*** Opening of Extracted information ***
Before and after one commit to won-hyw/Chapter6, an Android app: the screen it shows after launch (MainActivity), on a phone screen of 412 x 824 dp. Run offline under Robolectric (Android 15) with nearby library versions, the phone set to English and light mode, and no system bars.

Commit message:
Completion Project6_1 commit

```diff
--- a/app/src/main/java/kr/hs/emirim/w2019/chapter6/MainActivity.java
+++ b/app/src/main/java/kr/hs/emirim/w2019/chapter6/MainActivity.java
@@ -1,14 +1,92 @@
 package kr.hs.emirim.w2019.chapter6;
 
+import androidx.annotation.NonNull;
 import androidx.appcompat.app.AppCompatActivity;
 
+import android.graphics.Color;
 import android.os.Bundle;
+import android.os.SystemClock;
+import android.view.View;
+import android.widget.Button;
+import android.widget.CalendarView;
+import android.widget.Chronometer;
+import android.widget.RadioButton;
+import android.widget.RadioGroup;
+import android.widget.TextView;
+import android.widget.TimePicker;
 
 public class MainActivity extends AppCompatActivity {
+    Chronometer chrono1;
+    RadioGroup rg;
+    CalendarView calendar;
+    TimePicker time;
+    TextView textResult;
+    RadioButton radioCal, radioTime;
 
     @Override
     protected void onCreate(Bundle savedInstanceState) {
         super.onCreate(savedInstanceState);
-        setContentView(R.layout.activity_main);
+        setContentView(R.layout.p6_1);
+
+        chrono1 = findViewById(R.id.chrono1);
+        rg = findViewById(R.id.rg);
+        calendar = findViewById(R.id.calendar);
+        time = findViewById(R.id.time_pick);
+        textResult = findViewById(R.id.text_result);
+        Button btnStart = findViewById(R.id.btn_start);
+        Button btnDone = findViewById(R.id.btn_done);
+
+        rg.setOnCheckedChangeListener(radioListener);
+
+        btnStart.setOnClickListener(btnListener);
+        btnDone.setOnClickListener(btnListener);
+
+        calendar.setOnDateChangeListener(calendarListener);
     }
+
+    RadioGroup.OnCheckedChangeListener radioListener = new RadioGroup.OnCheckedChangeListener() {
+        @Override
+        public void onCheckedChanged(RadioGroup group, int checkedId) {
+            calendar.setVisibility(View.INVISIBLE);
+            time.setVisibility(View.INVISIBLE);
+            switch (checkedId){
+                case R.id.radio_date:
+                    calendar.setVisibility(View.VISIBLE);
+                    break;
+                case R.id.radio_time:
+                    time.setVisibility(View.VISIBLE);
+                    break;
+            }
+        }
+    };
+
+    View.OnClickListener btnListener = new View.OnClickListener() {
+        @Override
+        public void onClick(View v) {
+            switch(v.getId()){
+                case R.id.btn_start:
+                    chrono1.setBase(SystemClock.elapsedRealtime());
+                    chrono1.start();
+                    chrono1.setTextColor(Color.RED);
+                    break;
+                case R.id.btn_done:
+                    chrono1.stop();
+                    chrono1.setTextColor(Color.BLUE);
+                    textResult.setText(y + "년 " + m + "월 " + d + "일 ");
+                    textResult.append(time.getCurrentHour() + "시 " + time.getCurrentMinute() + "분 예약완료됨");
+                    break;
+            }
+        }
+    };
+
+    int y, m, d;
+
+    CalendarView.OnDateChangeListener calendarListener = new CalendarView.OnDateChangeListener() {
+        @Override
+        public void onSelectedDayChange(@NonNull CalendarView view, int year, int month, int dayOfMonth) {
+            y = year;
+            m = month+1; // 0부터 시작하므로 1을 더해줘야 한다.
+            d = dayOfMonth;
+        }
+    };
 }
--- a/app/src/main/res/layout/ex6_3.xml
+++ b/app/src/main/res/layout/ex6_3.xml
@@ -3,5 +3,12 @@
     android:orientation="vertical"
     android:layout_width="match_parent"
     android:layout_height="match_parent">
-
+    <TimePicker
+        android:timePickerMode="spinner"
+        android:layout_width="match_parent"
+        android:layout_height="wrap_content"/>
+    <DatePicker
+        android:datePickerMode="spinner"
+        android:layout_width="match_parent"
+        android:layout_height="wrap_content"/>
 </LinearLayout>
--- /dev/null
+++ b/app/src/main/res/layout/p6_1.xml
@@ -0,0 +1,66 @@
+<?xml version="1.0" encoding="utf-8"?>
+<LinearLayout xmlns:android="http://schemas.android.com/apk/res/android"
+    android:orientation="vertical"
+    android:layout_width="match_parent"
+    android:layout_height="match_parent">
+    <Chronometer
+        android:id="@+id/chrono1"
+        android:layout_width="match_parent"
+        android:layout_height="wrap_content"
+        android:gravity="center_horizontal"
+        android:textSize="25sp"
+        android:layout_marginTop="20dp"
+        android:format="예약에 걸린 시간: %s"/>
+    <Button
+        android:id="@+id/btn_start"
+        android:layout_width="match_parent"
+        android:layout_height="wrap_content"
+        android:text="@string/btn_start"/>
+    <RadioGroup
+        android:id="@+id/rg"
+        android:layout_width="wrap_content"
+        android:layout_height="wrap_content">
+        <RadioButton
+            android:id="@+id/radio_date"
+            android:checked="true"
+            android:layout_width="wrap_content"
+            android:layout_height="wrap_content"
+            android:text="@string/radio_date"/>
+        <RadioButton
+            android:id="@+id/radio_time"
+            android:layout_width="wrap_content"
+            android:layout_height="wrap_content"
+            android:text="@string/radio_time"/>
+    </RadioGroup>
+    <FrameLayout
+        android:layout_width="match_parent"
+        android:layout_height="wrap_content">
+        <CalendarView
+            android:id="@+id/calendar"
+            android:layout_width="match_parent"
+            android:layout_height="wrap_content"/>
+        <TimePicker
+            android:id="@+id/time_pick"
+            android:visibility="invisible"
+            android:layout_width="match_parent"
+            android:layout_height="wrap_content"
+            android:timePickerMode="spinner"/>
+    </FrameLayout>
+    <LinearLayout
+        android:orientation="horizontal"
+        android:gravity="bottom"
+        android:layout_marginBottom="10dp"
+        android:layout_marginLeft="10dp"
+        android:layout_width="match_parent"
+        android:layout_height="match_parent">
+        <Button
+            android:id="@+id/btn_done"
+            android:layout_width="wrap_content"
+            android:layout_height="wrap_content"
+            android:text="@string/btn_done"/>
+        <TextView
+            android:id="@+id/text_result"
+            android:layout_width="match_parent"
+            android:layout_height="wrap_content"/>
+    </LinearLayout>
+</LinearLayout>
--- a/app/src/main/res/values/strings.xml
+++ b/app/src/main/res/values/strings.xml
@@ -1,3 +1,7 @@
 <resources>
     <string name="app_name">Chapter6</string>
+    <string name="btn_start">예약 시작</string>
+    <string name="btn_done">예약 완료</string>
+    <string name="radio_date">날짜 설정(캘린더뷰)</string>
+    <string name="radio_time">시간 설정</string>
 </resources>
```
*** Close of Extracted information ***
Description of the task:
Every line in the data above that includes the word "widget" should be copied.

Result of this exercise:
+import android.widget.Button;
+import android.widget.CalendarView;
+import android.widget.Chronometer;
+import android.widget.RadioButton;
+import android.widget.RadioGroup;
+import android.widget.TextView;
+import android.widget.TimePicker;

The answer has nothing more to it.